The incident, which went viral on social media, was condemned by both universities.
Wisconsin Badgers play Northwestern Wildcats at Welsh-Ryan Arena on Jan. 18, 2022 in Evanston, Ill.
Wisconsin Badgers play Northwestern Wildcats at Welsh-Ryan Arena on Jan. 18, 2022 in Evanston, Ill.Quinn Harris / Getty Images

A University of Wisconsin fan was removed from a basketball game at Northwestern University this week after he made anti-Asian racist gestures at a crowd of Northwestern fans.

The incident, which went viral on TikTok and Twitter, showed the white fan in Wisconsin Badgers attire giving Northwestern fans the middle finger before making racist gestures. The man initially refused to leave with Northwestern security and was escorted by police out of the event.

Alyssa Eckels, a freshman at Northwestern, was in the third row of a student section when her friends started pointing to the man.

“Every time we would score or do something good, he would turn over to us and pull at his eyes. But like, not even just with his fingers, it was his middle fingers like he was trying to flick us off,” she told NBC Asian America. 

According to Eckels, the student section started chanting “Kick him out” once security arrived. She said the incident was offensive to her and the other students around her, many of whom are also of Asian descent.

“I’m half-Asian. A lot of people don’t know my ethnicity or a lot of people just assume I’m white,” she said. “I don’t feel like I face that many microaggressions or actual racism against me specifically. I just haven’t encountered it a lot, and so that was kind of my first time.

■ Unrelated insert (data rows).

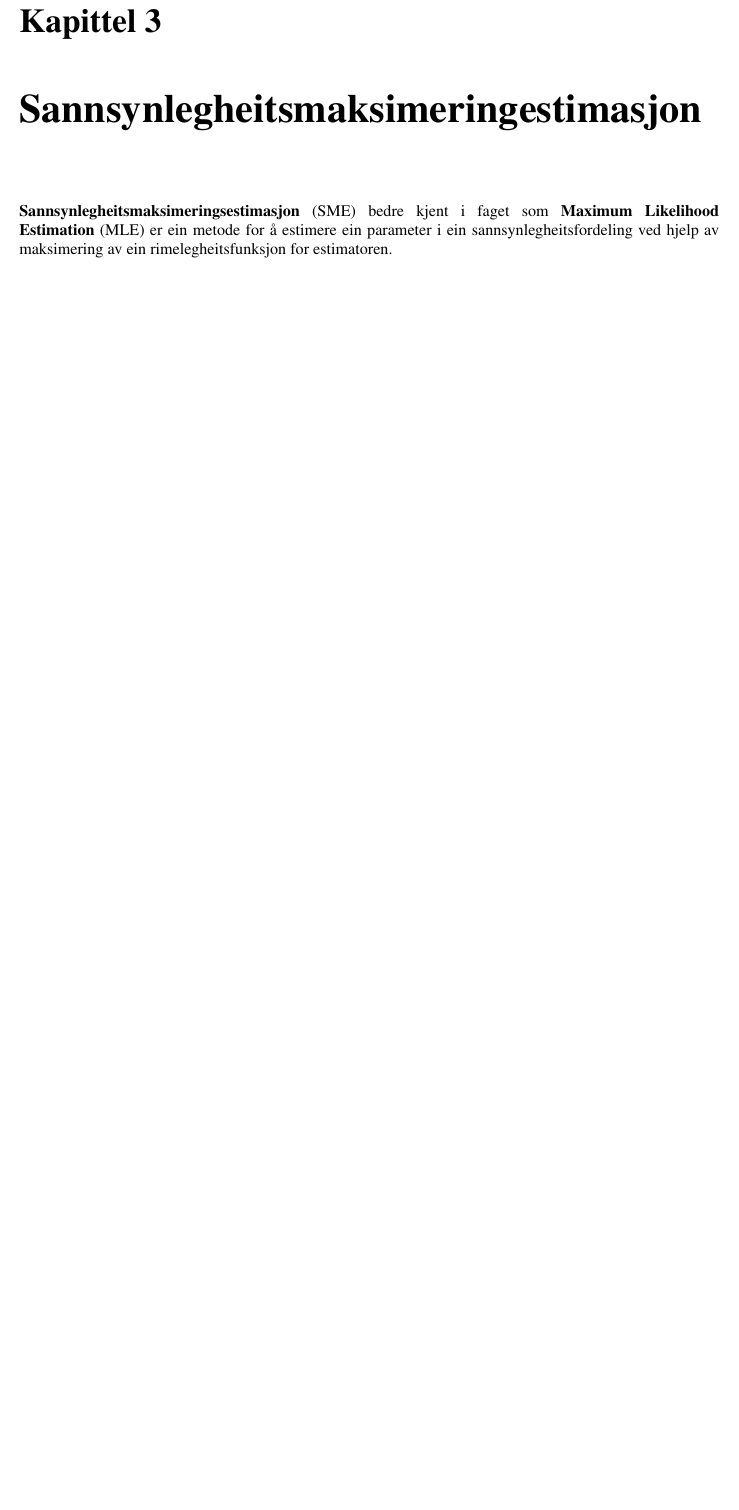
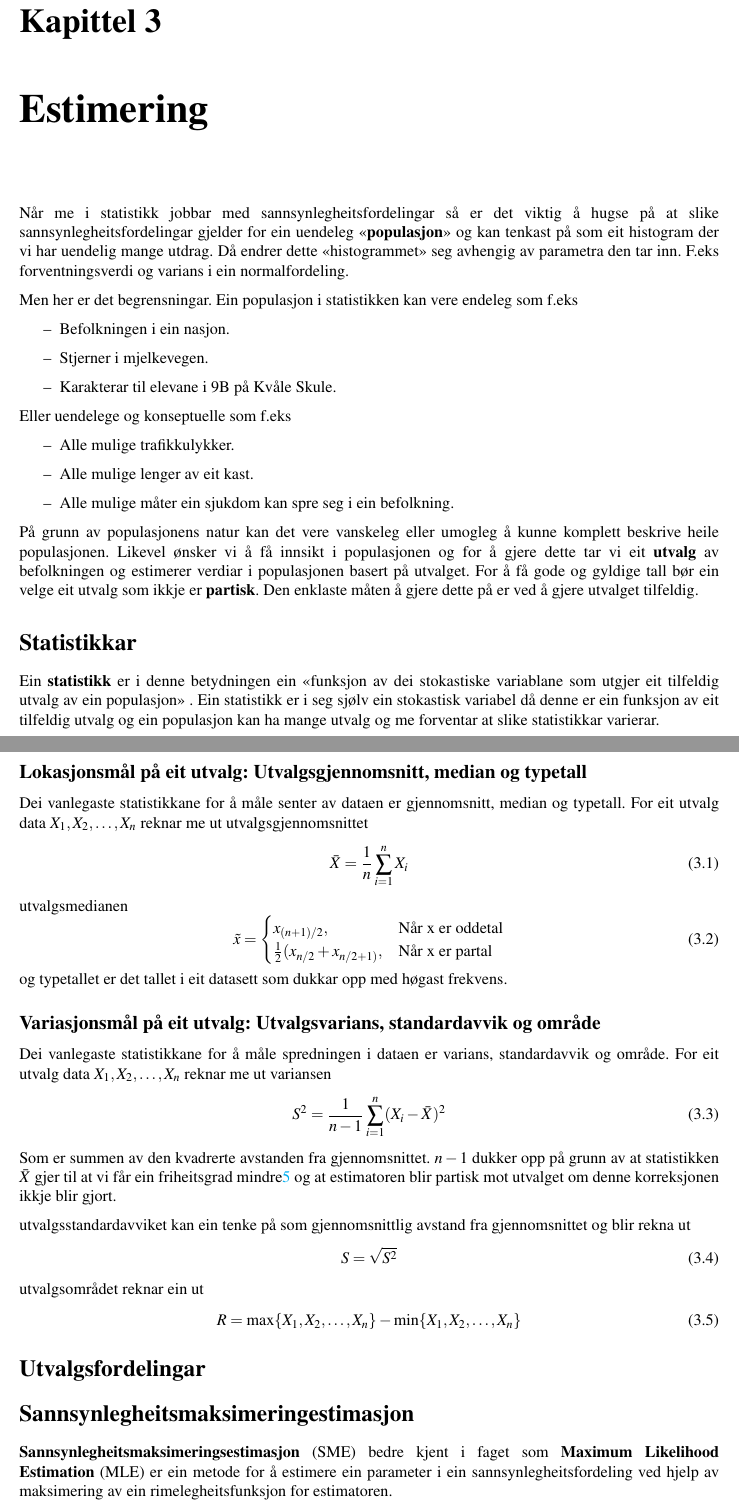
Before and after one commit to bcwein/STA500---Kompendium, a LaTeX document (main.tex, which reads Kapittel/sme.tex): part of page 24 of 30 before the commit and two parts of pages 24 and 25 of 31 after it, the two joined at a grey line, cut so that both start at the same text, the shorter picture padded with empty space. Compiled offline with pdfLaTeX.

Commit message:
Estimeringskapittel starta.

```diff
--- a/Kapittel/sme.tex
+++ b/Kapittel/sme.tex
@@ -1,7 +1,63 @@
-\chapter{Sannsynlegheitsmaksimeringestimasjon}
+\chapter{Estimering}
+Når me i statistikk jobbar med sannsynlegheitsfordelingar så er det viktig å hugse på at slike sannsynlegheitsfordelingar gjelder for ein uendeleg \startsitat\textbf{populasjon}\sluttsitat og kan tenkast på som eit histogram der vi har uendelig mange utdrag. Då endrer dette \startsitat histogrammet\sluttsitat seg avhengig av parametra den tar inn. F.eks forventningsverdi og varians i ein normalfordeling.
+
+Men her er det begrensningar. Ein populasjon i statistikken kan vere endeleg som f.eks
+\begin{itemize}
+    \item Befolkningen i ein nasjon.
+    \item Stjerner i mjelkevegen.
+    \item Karakterar til elevane i 9B på Kvåle Skule.
+\end{itemize}
+Eller uendelege og konseptuelle som f.eks
+\begin{itemize}
+    \item Alle mulige trafikkulykker.
+    \item Alle mulige lenger av eit kast.
+    \item Alle mulige måter ein sjukdom kan spre seg i ein befolkning.
+\end{itemize}
+
+På grunn av populasjonens natur kan det vere vanskeleg eller umogleg å kunne komplett beskrive heile populasjonen. Likevel ønsker vi å få innsikt i populasjonen og for å gjere dette tar vi eit \textbf{utvalg} av befolkningen og estimerer verdiar i populasjonen basert på utvalget. For å få gode og gyldige tall bør ein velge eit utvalg som ikkje er \textbf{partisk}. Den enklaste måten å gjere dette på er ved å gjere utvalget tilfeldig.
+
+\section{Statistikkar}
+Ein \textbf{statistikk} er i denne betydningen ein \startsitat funksjon av dei stokastiske variablane som utgjer eit tilfeldig utvalg av ein populasjon\sluttsitat. Ein statistikk er i seg sjølv ein stokastisk variabel då denne er ein funksjon av eit tilfeldig utvalg og ein populasjon kan ha mange utvalg og me forventar at slike statistikkar varierar.
+
+\subsection{Lokasjonsmål på eit utvalg: Utvalgsgjennomsnitt, median og typetall}
+
+Dei vanlegaste statistikkane for å måle senter av dataen er gjennomsnitt, median og typetall. For eit utvalg data $X_1, X_2, \dots, X_n$ reknar me ut utvalgsgjennomsnittet
+\begin{equation}
+    \Bar{X} = \frac{1}{n}\sum_{i=1}^n X_i
+\end{equation}
+utvalgsmedianen
+\begin{equation}
+    \Tilde{x} =
+    \begin{cases}
+    x_{(n+1) / 2}, & \text{Når x er oddetal}  \\
+    \frac{1}{2} (x_{n/2} + x_{n/2 + 1)}, & \text{Når x er partal}
+    \end{cases}
+\end{equation}
+og typetallet er det tallet i eit datasett som dukkar opp med høgast frekvens.
+
+\subsection{Variasjonsmål på eit utvalg: Utvalgsvarians, standardavvik og område}
+Dei vanlegaste statistikkane for å måle spredningen i dataen er varians, standardavvik og område. For eit utvalg data $X_1, X_2, \dots, X_n$ reknar me ut variansen
+\begin{equation}
+    S^2 = \frac{1}{n - 1} \sum_{i = 1}^n (X_i - \Bar{X})^2
+\end{equation}
+Som er summen av den kvadrerte avstanden fra gjennomsnittet. $n - 1$ dukker opp på grunn av at statistikken $\Bar{X}$ gjer til at vi får ein friheitsgrad mindre\ref{chap:friheitsgrad} og at estimatoren blir partisk mot utvalget om denne korreksjonen ikkje blir gjort.
+
+utvalgsstandardavviket kan ein tenke på som gjennomsnittlig avstand fra gjennomsnittet og blir rekna ut
+\begin{equation}
+    S = \sqrt{S^2}
+\end{equation}
+utvalgsområdet reknar ein ut
+\begin{equation}
+    R = \text{max}\{X_1, X_2, \dots, X_n\} - \text{min}\{X_1, X_2, \dots, X_n\}
+\end{equation}
+
+\section{Utvalgsfordelingar}
+
+
+\section{Sannsynlegheitsmaksimeringestimasjon}
 \textbf{Sannsynlegheitsmaksimeringsestimasjon} (SME) bedre kjent i faget som \textbf{Maximum Likelihood Estimation} (MLE) er ein metode for å estimere ein parameter i ein sannsynlegheitsfordeling ved hjelp av maksimering av ein rimelegheitsfunksjon for estimatoren.
 
-\section{SME og uforanderlighetsprinsippet}
+\subsection{SME og uforanderlighetsprinsippet}
 I følge dette svaret på \href{https://stats.stackexchange.com/questions/77573/invariance-property-of-mle-what-is-the-mle-of-theta2-of-normal-barx2}{stackexchange} som baserer seg på Probability and Statistical Inference\cite{mukhopadhyay2020probability}, for ein gitt SME $\boldsymbol{\hat{\theta}}$ for parameteren $\theta$, vil det for ein kvar funksjon $f(\theta)$ vere slik at SME for $f(\theta)$ er $f(\hat{\theta})$.
 
 Kravet for at dette skal være sant er at funksjonen $f$ må være ein ein-til-ein funksjon, formelt kalla ein \textbf{bijektiv} funksjon.
```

It was directed at all of us.”

Northwestern, which has a freshman class that is nearly 25 percent Asian, called the incident “unacceptable and a violation of University values and our fan code of conduct.” 

The University of Wisconsin also condemned the fan’s “offensive anti-Asian gestures.”

Both universities said they had identified the man, who is not a current Wisconsin student or employee, and banned him from future athletic events. 

“We also want to acknowledge that hateful behavior like this still happens far too often, on and off campus — towards members of our Asian, Pacific Islander and Desi American community as well as other marginalized communities,” Wisconsin said in a statement. “It inflicts pain and fear and causes students, staff and faculty to feel unwelcome and unsafe.” 

One in 5 Asian American and Pacific Islanders have said they’ve experienced a hate incident in the past year, according to data from the reporting forum Stop AAPI Hate.